So, while Enlightenment thinkers and secular politicians are usually given birthright for securing guarantees to free speech, they were largely on the sidelines, bystanders as the wars took their tolls inside the Church and upon religious separatists.  The entire 17th century in Britain was dominated by the religious Civil War and persistent instability, with unspeakable horrors visited upon non-conformists and dissenters, only partially quenched at the end of the bloody era by the 1688 English Bill of Rights and the 1689 Act of Toleration, with the English parliament granting limited religious accommodations to only a few non-conformists, conditioned upon a loyalty oath.

It was James II, a Roman Catholic and a champion of religious liberty, who issued a Declaration of Indulgence, or declaration of liberty of conscience, before he was exiled in 1688 -- at least a year before the English Bill of Rights.  By the time John Locke had written his Treatises, and free speech agitation had already arrived from the pulpits and pamphlets of hundreds of English religious dissenters, most notably Baptists, Quakers, Congregationalists, and other athletic Protestant dissenters, led by Baptist John Bunyan and Quaker William Penn, who first and foremost were religious thinkers, pursuing freedom of conscience in the face of imprisonment and ruin. 
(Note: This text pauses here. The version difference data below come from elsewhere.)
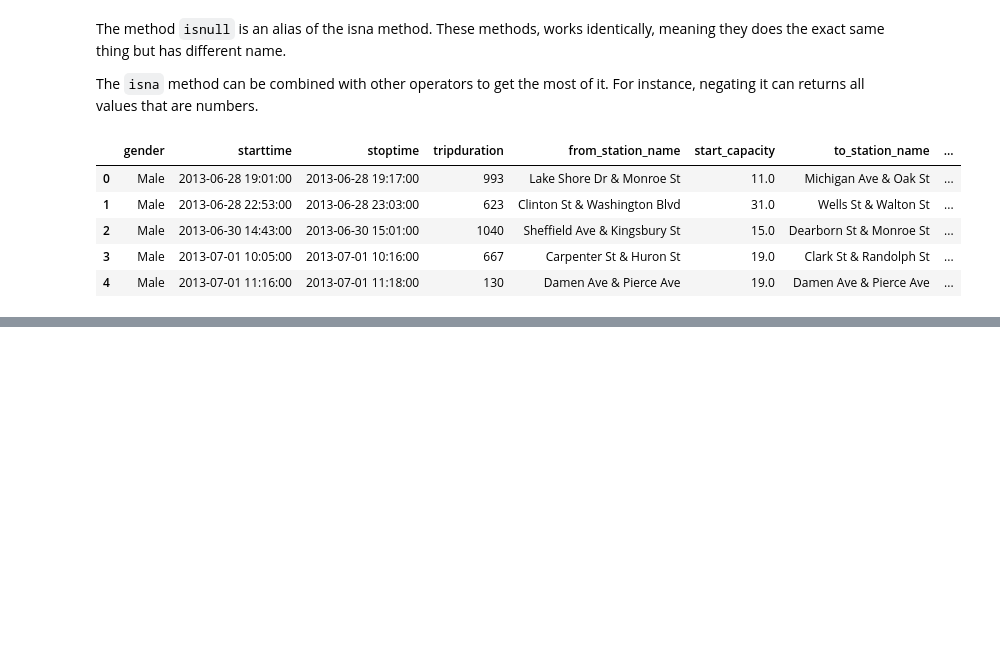
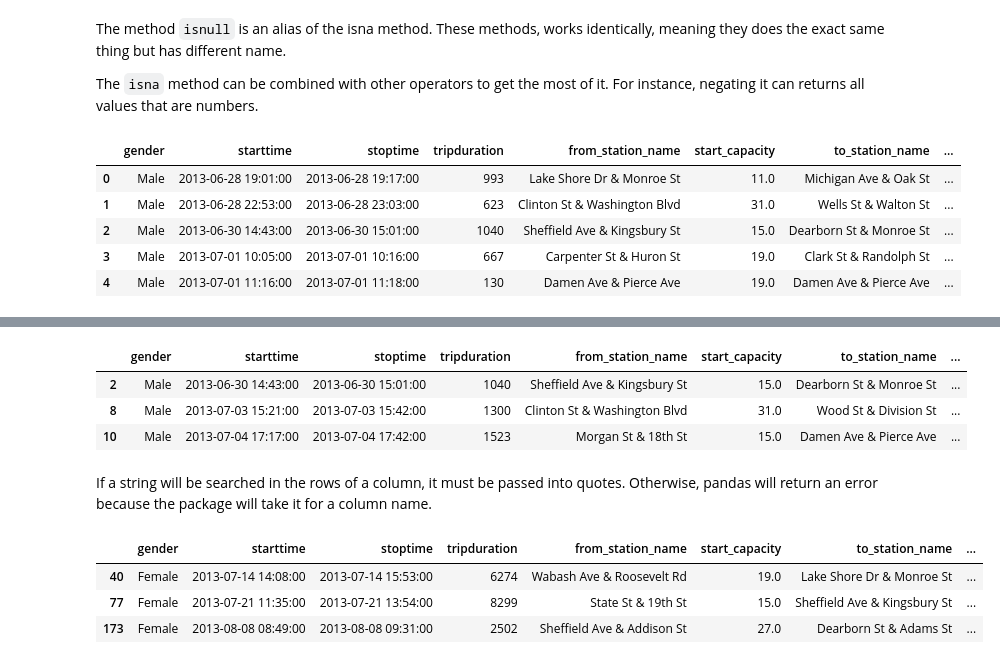
Before and after one commit to bizzaccelerator/Data-Science-Study-Notes, a Jupyter notebook: 3. Data managing using Pandas - Part 2.ipynb, the cells around one changed output, grey strips where cells are left out. Drawn from its saved outputs; the diff is of its cells as text; code cells hidden in the pictures; blank space fills up the shorter version.

```diff
--- a/3. Data managing using Pandas - Part 2.ipynb
+++ b/3. Data managing using Pandas - Part 2.ipynb
@@ -495,0 +522,16 @@ bikes[~filt].head()
+# %%
+bikes.query('1000 <= tripduration <= 2000').head(3)
+# %% [output]
+|  | gender | starttime | stoptime | tripduration | from_station_name | start_capacity | to_station_name | ... |
+| 2 | Male | 2013-06-30 14:43:00 | 2013-06-30 15:01:00 | 1040 | Sheffield Ave & Kingsbury St | 15.0 | Dearborn St & Monroe St | ... |
+| 8 | Male | 2013-07-03 15:21:00 | 2013-07-03 15:42:00 | 1300 | Clinton St & Washington Blvd | 31.0 | Wood St & Division St | ... |
+| 10 | Male | 2013-07-04 17:17:00 | 2013-07-04 17:42:00 | 1523 | Morgan St & 18th St | 15.0 | Damen Ave & Pierce Ave | ... |
+# %% [markdown]
+If a string will be searched in the rows of a column, it must be passed into quotes. Otherwise, pandas will return an error because the package will take it for a column name.
+# %%
+bikes.query('gender == "Female" and tripduration > 2000').head(3)
+# %% [output]
+|  | gender | starttime | stoptime | tripduration | from_station_name | start_capacity | to_station_name | ... |
+| 40 | Female | 2013-07-14 14:08:00 | 2013-07-14 15:53:00 | 6274 | Wabash Ave & Roosevelt Rd | 19.0 | Lake Shore Dr & Monroe St | ... |
+| 77 | Female | 2013-07-21 11:35:00 | 2013-07-21 13:54:00 | 8299 | State St & 19th St | 15.0 | Sheffield Ave & Kingsbury St | ... |
+| 173 | Female | 2013-08-08 08:49:00 | 2013-08-08 09:31:00 | 2502 | Sheffield Ave & Addison St | 27.0 | Dearborn St & Adams St | ... |
```
Also changed, not shown: parts of 22 cells of this notebook.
We've been brainwashed into thinking that religious liberty -- independent, pluralistic religious practices and the free exercise thereof, now under attack by the contraceptives and abortifacients mandate under president Obama's health care plan -- exists solely from the magnanimous secular writers of the First Amendment.  Moreover, liberal elites insist that religious liberty can be suppressed, blithely ignored, with impunity.  They believe that First-Amendment protections for speech, press, and petition would remain unaffected while religious liberty is crushed.  That sequence is not only backward, but impossible.

It is religious liberty, freedom of conscience, and the right to assemble in order to practice community religious tenets that preceded and framed free speech everywhere else and anchored the First Amendment.  Without religious liberty, the foundations under the First Amendment would collapse.

The right to privacy -- or in the vernacular, the right to be left alone, unmolested by the state -- and its handmaiden, the right to free expression and assembly, is wholly derived from 1,500 years of religious liberty on trial.  Who could have imagined that the right to privacy -- stemming from centuries to secure religious liberty -- underscoring Roe v. Wade and the specific argument used in Griswold v. Connecticut overturning a ban on contraceptives, is now being tossed aside under President Obama's health plan contraceptives and abortifacients mandate?

Obama's assault on religious liberty is not just some benign sharp elbowing to advance his socialist health care agenda.  If religious liberty can be dismantled, even piecemeal, wholesale erosion of the rest of the First Amendment rights won't be far behind.

Hat Tip to George Weigel.  His book The Cube and the Cathedral inspired the thesis behind this piece.